H / U
How You Can Help
Throughout my homelessness, practical help has been surprisingly hard to come by. What does that mean? It means well-intentioned people often don’t know quite how to make a positive difference for a homeless person.
There are some very simple ways you can help. Here’s a list. It’s by no means comprehensive. Below I’ll add a little detail and context.
Practical ways to help the homeless:
- Cash, of course. (In fact, any time you give anything to a homeless person, also give cash if possible. It makes an enormous difference.)
- Donate used tech, such as an iPhone or laptop. Access to the internet is important, even for the homeless.
- Purchase phone time. Why not pay the next 6 months of a persons phone for them? For most, that amounts to less than $100. You can do this safely and securely.
- Gift Cards. Clothing, grocery, liquor store, cinema, etc. Many essential items can be difficult to attain on the budget a homeless person is working with.
- Lottery tickets. Why not buy a duplicate lotto ticket and give it to a homeless person? Imagine that win!
- Speaking for myself, I don’t want a bottle of water from you. Water is free.

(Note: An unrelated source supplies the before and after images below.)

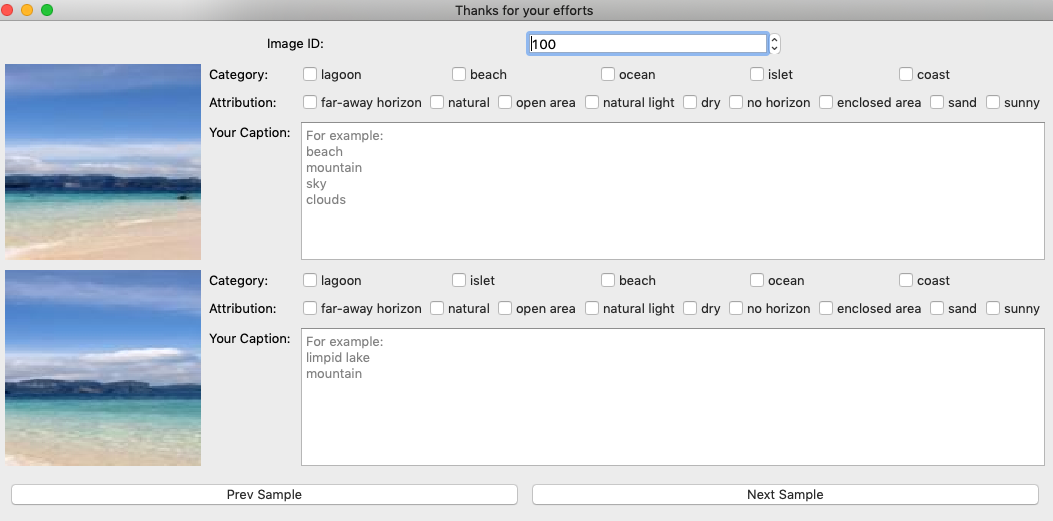
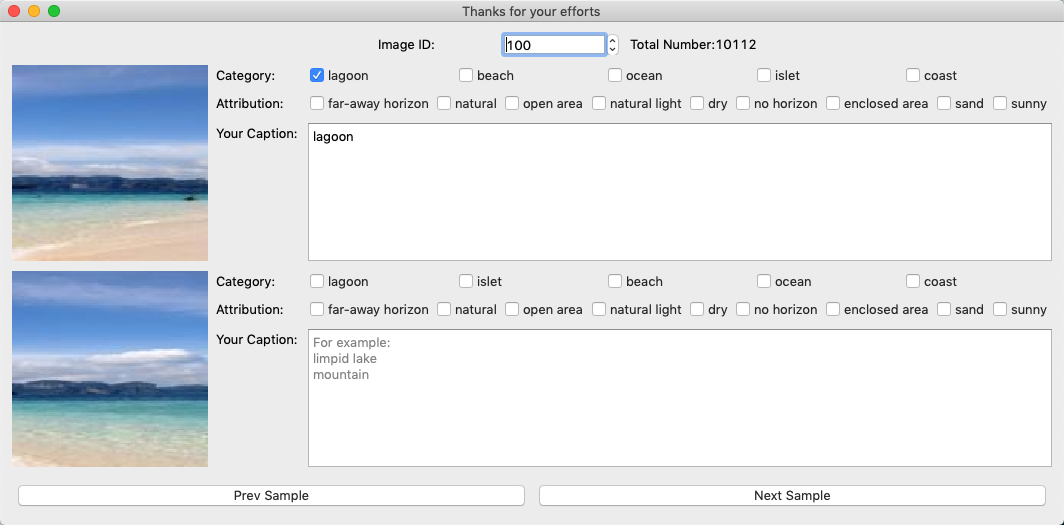
...

diff --git a/main.py b/main.py
@@ -45,7 +45,7 @@ class GridLayout(QtWidgets.QMainWindow):
         #the top part
         top_layout = QHBoxLayout()
 
-        top_layout.addWidget(QtWidgets.QLabel(' '*50))
+        top_layout.addWidget(QtWidgets.QLabel(' '*100))
         top_layout.addWidget(QtWidgets.QLabel('Image ID:'))
         self.spinbox = QSpinBox(self)
         self.spinbox.setRange(0, self.data_len)                                                      # 1
@@ -53,7 +53,8 @@ class GridLayout(QtWidgets.QMainWindow):
         self.spinbox.setValue(100)
         self.spinbox.valueChanged.connect(self.value_change_func)
         top_layout.addWidget(self.spinbox)
-        top_layout.addWidget(QtWidgets.QLabel(' '*50))
+        top_layout.addWidget(QtWidgets.QLabel('Total Number:{}'.format(self.data_len+1)))
+        top_layout.addWidget(QtWidgets.QLabel(' '*80))
 
         #======================================
         index = self.spinbox.value()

Who’re you kidding?
It’s important to keep a few things in mind if you’re going to approach a homeless person.
- Being present is not the same as being available. Be sure to respect our time.
- Take a minute to get to know the person you’re talking to, without pity, condescension, or judgement.

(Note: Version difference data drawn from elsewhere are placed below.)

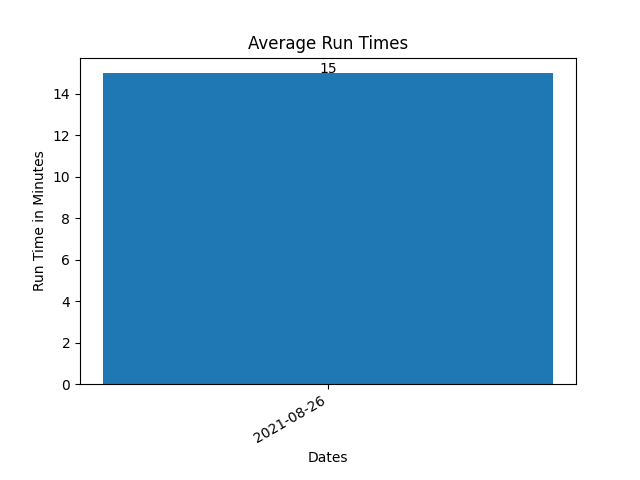
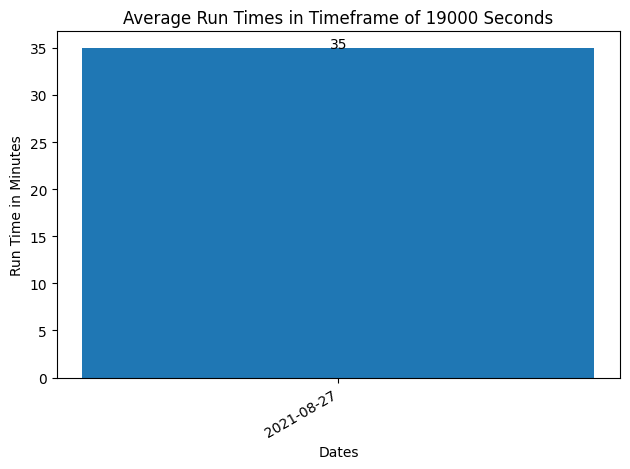
graph fit

diff --git a/pipelineRuntime_report.py b/pipelineRuntime_report.py
@@ -186,7 +186,8 @@ def createBarGraph(x_col, y_col, x_label, y_label, title, filename):
     plt.xlabel(x_label)
     plt.ylabel(y_label)
     plt.title(title)
-    plt.savefig(filename)
+    plt.tight_layout()
+    plt.savefig(filename, bbox_inches="tight")
     plt.show()
 
 
@@ -235,7 +236,7 @@ def main(argv):
     Pmean_df['run time(mins)'] = Pmean_df['run time(mins)'].astype(int)
     createBarGraph(Pmean_df['pipelineName'], Pmean_df['run time(mins)'],
                    "Pipeline", "Runtime in Minutes",
-                   f"Runtime Averages for each Pipeline in Timeframe of {delta} Seconds",
+                   f"Runtime Averages for each Pipeline in\n Timeframe of {delta} Seconds",
                    "pipelineRuntimes.png")
 
     """ Create an analysis on avg runtime for each stage in pipeline"""
@@ -253,7 +254,8 @@ def main(argv):
     Sgroup_mean = stage_df.groupby('name')['runtime'].mean()
     Smean_df = Sgroup_mean.reset_index()
     Smean_df['runtime'] = Smean_df['runtime'].astype(int)
-    createBarGraph(Smean_df['name'], Smean_df['runtime'], "Stage Name", "Runtime in Seconds", f"Average Runtime for each Stage in Timeframe of {delta} seconds", "stageAvg.png")
+    createBarGraph(Smean_df['name'], Smean_df['runtime'], "Stage Name", "Runtime in Seconds",
+                   f"Average Runtime for each Stage in\n Timeframe of {delta} seconds", "stageAvg.png")
 
 
 if __name__ == "__main__":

- Reach out to your network of real-life contacts and find out if anyone has an opportunity a homeless person can make use of. Trust is an important part of human relationships.
- No photos. Seriously. We’re not animals in a zoo.
There are many small ways you can help the homeless. These are simply the easiest, most obvious examples.
Now, some context.
Many things might have happened these past 15 years, things that could have resulted in my becoming housed, returning to life. Without housing, building a life is not possible.
Looking to the past for might-have-beens is not much use. I do, though, cast my mind back over the way my requests for help were received, handled, and rejected. This is especially true of my immediate family.
Remember, the life you live is made up of many small certainties. They’re a kind of insurance, really. Your certainties provide security. Security offers hope and faith. Hope and faith are the framework from which anyone sets goals for themselves. Without faith that you have control in your life there can be no hope your goals will amount to anything.
Early on, we homeless are robbed of the power to set meaningful goals. Speaking for myself, it is a mammoth task fighting that hopelessness. I don’t often succeed.
Make the time to adopt and enact the efforts I’ve listed. People like me need your help. Homelessness really is a state of permanent deprivation — unless you decide to help.